### [Requirement]
Filter the entries for the word "will". Copy each line in which it occurs.

### [Records for processing]
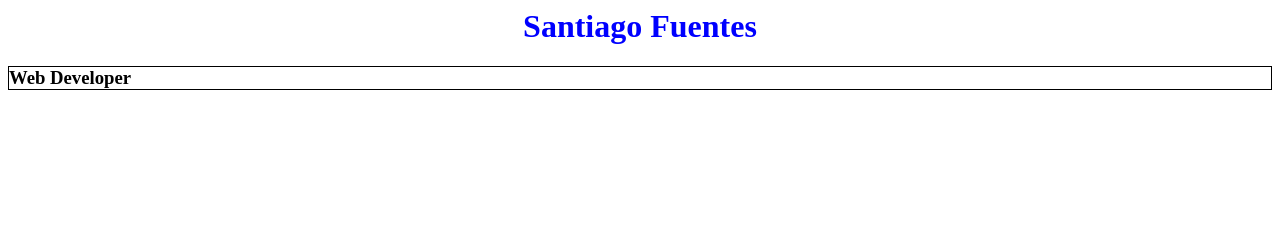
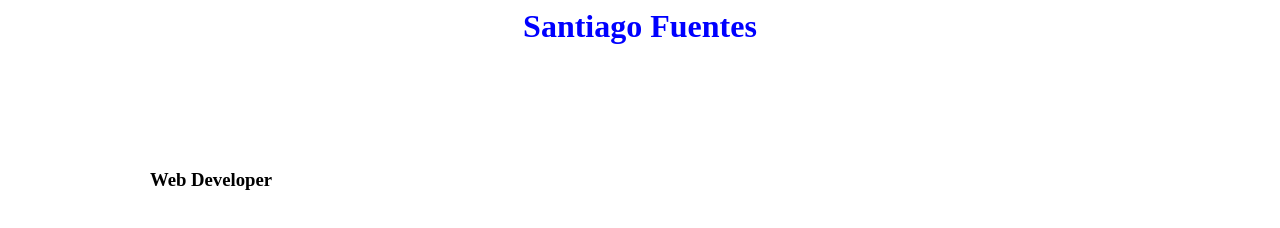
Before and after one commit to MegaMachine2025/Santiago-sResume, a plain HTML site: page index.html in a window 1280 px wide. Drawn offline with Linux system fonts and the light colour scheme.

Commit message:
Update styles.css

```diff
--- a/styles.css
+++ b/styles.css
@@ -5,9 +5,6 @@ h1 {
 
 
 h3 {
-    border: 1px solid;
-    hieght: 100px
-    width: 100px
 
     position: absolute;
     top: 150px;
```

* * *

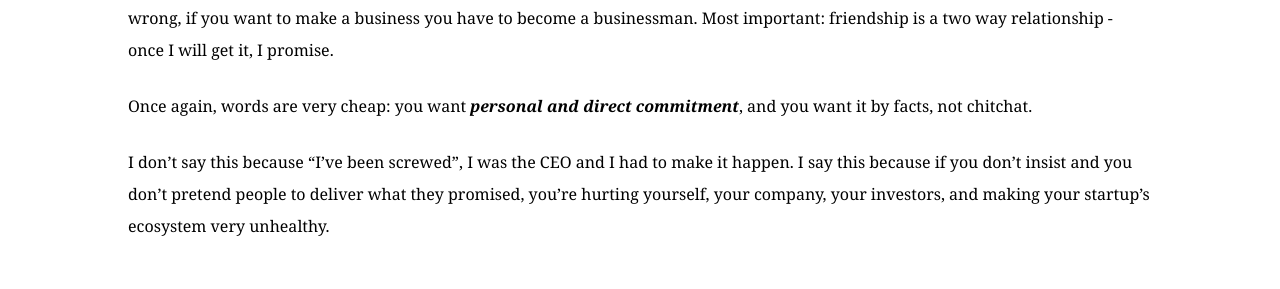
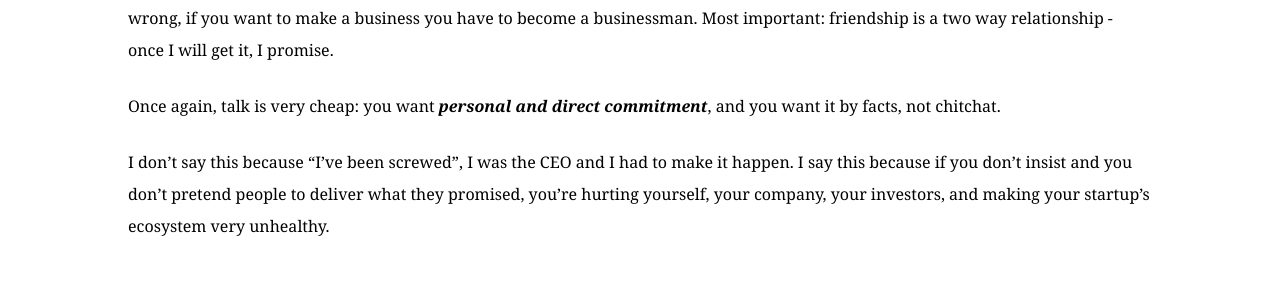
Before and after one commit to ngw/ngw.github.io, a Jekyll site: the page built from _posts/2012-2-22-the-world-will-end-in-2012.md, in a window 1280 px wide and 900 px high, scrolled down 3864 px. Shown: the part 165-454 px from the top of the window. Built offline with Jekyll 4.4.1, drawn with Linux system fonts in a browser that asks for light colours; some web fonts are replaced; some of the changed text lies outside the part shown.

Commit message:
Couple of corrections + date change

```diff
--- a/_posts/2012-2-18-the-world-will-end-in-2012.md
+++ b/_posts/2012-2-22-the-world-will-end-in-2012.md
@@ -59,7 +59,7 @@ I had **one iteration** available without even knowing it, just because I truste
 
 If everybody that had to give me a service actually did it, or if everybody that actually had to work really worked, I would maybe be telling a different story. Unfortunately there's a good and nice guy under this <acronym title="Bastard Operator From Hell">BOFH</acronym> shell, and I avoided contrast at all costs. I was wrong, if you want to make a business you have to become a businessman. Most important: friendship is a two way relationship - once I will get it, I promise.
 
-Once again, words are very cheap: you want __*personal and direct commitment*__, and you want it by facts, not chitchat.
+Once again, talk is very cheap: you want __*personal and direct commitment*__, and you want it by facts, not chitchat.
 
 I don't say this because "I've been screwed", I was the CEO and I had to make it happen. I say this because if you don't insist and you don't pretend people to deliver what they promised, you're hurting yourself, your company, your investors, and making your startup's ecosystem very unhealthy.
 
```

### [Finished task]
Before and after one commit to ngw/ngw.github.io, a Jekyll site: the page built from _posts/2012-2-22-the-world-will-end-in-2012.md, in a window 1280 px wide and 900 px high, scrolled down 3864 px. Shown: the part 165-454 px from the top of the window. Built offline with Jekyll 4.4.1, drawn with Linux system fonts in a browser that asks for light colours; some web fonts are replaced; some of the changed text lies outside the part shown.
--- a/_posts/2012-2-18-the-world-will-end-in-2012.md
+++ b/_posts/2012-2-22-the-world-will-end-in-2012.md
 If everybody that had to give me a service actually did it, or if everybody that actually had to work really worked, I would maybe be telling a different story. Unfortunately there's a good and nice guy under this <acronym title="Bastard Operator From Hell">BOFH</acronym> shell, and I avoided contrast at all costs. I was wrong, if you want to make a business you have to become a businessman. Most important: friendship is a two way relationship - once I will get it, I promise.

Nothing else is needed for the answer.